Data for this task:
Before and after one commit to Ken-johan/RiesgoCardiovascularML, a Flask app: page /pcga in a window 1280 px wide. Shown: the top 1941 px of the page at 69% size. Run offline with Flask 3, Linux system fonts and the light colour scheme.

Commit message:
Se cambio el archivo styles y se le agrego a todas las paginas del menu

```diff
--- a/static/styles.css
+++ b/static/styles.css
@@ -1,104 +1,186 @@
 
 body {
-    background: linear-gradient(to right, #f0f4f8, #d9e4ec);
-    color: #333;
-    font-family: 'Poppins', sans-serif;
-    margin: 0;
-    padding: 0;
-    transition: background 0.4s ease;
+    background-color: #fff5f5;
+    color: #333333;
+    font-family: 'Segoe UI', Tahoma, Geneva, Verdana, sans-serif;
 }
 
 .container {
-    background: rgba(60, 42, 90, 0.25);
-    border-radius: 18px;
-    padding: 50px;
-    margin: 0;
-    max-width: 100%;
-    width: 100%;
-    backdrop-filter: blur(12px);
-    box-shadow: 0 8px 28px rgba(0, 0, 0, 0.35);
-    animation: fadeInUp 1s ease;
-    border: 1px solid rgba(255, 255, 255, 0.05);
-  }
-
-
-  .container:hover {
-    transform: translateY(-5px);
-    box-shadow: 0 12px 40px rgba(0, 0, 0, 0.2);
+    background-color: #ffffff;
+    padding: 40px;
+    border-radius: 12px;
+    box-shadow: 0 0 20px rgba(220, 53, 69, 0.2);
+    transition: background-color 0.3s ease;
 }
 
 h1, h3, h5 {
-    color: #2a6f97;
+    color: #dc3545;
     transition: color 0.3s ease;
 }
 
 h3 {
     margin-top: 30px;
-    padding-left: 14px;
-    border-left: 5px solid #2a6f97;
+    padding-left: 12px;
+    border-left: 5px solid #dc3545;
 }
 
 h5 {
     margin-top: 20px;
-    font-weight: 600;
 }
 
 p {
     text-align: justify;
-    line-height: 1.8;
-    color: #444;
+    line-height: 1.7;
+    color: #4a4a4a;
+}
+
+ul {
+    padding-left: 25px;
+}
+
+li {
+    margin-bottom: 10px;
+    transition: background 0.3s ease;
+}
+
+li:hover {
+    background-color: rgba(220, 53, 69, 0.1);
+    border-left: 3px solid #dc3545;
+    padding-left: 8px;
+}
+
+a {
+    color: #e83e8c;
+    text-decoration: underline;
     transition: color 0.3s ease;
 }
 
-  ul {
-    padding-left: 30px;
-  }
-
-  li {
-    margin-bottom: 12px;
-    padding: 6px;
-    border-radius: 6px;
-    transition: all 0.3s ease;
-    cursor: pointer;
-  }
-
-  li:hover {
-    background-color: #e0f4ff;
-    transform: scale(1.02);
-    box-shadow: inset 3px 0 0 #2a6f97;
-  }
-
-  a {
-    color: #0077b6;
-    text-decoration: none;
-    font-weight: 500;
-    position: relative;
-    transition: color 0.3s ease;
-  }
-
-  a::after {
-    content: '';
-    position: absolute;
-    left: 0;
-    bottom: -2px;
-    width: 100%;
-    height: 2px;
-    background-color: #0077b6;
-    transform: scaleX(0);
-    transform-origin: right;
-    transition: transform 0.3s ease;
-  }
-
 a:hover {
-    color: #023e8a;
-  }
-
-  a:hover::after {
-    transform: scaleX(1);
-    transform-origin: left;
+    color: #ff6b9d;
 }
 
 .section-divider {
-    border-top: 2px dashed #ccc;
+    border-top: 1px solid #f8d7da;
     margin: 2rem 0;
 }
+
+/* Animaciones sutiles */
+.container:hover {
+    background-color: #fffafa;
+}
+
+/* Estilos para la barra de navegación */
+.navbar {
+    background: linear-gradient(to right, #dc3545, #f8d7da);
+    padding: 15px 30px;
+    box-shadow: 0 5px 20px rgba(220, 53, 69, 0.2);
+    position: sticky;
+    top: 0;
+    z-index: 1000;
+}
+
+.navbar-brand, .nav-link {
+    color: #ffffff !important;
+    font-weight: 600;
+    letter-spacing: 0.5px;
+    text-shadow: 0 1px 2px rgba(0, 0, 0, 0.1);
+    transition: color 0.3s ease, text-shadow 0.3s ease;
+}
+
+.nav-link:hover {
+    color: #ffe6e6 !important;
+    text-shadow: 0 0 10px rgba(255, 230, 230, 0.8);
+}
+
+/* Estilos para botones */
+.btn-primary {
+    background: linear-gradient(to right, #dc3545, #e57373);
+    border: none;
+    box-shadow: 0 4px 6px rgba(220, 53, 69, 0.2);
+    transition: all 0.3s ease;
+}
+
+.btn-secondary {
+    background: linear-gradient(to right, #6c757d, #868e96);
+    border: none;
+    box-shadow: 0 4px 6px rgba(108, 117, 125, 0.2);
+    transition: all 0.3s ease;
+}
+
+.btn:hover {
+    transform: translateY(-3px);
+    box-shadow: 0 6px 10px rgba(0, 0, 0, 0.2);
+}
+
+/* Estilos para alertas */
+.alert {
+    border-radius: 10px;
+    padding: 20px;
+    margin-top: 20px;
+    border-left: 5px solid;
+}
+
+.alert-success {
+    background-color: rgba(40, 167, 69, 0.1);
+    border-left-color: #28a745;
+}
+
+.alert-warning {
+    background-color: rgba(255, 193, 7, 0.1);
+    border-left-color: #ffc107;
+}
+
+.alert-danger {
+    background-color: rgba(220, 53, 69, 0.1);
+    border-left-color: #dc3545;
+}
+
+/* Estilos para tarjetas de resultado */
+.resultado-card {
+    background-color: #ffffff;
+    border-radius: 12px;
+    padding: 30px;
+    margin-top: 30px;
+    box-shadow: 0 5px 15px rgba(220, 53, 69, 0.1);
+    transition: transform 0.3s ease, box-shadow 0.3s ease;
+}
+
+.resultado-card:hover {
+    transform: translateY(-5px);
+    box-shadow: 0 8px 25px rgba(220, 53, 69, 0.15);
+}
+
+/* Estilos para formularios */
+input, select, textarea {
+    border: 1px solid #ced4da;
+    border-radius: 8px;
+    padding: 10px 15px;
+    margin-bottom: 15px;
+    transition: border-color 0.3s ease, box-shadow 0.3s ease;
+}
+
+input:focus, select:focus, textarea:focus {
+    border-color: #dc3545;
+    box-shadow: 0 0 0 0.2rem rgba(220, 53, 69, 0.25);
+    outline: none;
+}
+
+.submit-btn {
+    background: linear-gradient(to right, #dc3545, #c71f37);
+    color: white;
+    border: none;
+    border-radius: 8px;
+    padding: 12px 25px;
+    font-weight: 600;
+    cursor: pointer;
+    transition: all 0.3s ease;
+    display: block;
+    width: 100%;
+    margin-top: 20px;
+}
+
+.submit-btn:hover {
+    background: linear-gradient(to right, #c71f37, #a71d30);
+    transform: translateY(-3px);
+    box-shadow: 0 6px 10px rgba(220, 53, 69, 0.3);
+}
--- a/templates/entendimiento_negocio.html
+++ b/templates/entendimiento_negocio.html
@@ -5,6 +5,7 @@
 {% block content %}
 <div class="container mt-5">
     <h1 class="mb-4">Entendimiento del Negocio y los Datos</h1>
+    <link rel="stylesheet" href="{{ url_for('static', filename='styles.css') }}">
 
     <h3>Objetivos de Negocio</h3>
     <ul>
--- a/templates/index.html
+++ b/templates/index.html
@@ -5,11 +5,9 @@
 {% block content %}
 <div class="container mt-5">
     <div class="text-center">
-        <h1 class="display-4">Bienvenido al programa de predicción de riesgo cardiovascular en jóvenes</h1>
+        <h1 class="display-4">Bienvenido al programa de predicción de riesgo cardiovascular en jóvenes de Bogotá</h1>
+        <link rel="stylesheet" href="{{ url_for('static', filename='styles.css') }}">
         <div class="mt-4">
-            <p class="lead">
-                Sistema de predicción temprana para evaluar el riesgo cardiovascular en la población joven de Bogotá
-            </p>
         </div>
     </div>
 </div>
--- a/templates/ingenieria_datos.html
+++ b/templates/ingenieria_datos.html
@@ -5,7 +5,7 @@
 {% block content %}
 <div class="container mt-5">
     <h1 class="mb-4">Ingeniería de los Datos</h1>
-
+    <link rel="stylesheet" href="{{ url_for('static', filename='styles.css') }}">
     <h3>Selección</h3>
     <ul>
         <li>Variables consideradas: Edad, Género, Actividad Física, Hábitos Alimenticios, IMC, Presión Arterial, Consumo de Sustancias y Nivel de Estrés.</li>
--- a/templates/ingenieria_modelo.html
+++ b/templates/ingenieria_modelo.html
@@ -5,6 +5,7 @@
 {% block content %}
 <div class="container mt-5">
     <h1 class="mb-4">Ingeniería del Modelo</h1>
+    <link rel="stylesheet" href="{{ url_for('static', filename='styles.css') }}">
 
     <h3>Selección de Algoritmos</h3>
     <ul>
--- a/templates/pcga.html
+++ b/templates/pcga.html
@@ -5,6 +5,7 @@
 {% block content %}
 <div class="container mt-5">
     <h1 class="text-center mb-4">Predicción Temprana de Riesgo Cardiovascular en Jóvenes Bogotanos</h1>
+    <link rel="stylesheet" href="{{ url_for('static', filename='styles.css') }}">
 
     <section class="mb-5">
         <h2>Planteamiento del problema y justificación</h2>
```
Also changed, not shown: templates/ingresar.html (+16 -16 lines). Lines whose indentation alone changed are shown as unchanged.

About this task:
Wherever the string "solid" appears in the records, copy the whole line.

Result:
-    border: 1px solid rgba(255, 255, 255, 0.05);
-    border-left: 5px solid #2a6f97;
+    border-left: 5px solid #dc3545;
+    border-left: 3px solid #dc3545;
+    border-top: 1px solid #f8d7da;
+    border-left: 5px solid;
+    border: 1px solid #ced4da;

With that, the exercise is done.